• [Supplied entries]:
..............................

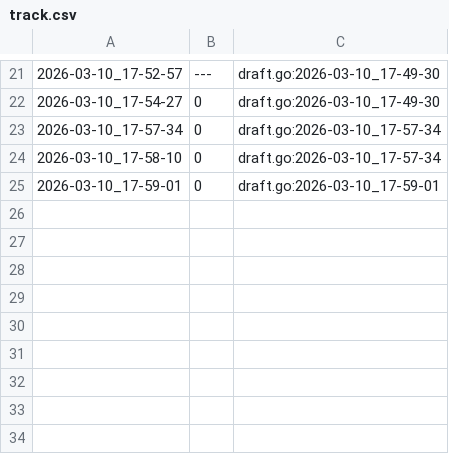
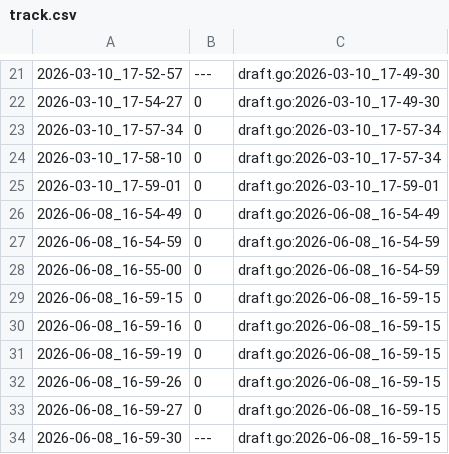
Before and after one commit to qxcode-course/fup-dd-playground-DevJoao-00, a CSV file: .tko/track/sandbox@user_004/track.csv, drawn as a sheet; only a part is shown, gaps mark what is left out; the diff names each change by its address in the sheet, - before the commit and + after, or states it on an @@ line.

```diff
--- a/.tko/track/sandbox@user_004/track.csv
+++ b/.tko/track/sandbox@user_004/track.csv
+row 26: 2026-06-08_16-54-49 | 0 | draft.go:2026-06-08_16-54-49
+row 27: 2026-06-08_16-54-59 | 0 | draft.go:2026-06-08_16-54-59
+row 28: 2026-06-08_16-55-00 | 0 | draft.go:2026-06-08_16-54-59
+row 29: 2026-06-08_16-59-15 | 0 | draft.go:2026-06-08_16-59-15
+row 30: 2026-06-08_16-59-16 | 0 | draft.go:2026-06-08_16-59-15
+row 31: 2026-06-08_16-59-19 | 0 | draft.go:2026-06-08_16-59-15
+row 32: 2026-06-08_16-59-26 | 0 | draft.go:2026-06-08_16-59-15
+row 33: 2026-06-08_16-59-27 | 0 | draft.go:2026-06-08_16-59-15
+row 34: 2026-06-08_16-59-30 | --- | draft.go:2026-06-08_16-59-15
```
Also changed, not shown: 11 other files.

..............................

• [Task instructions]: What is the number of lines in the data that hold the string "sandbox"? Answer with the number only.

• [Result for this task]: 3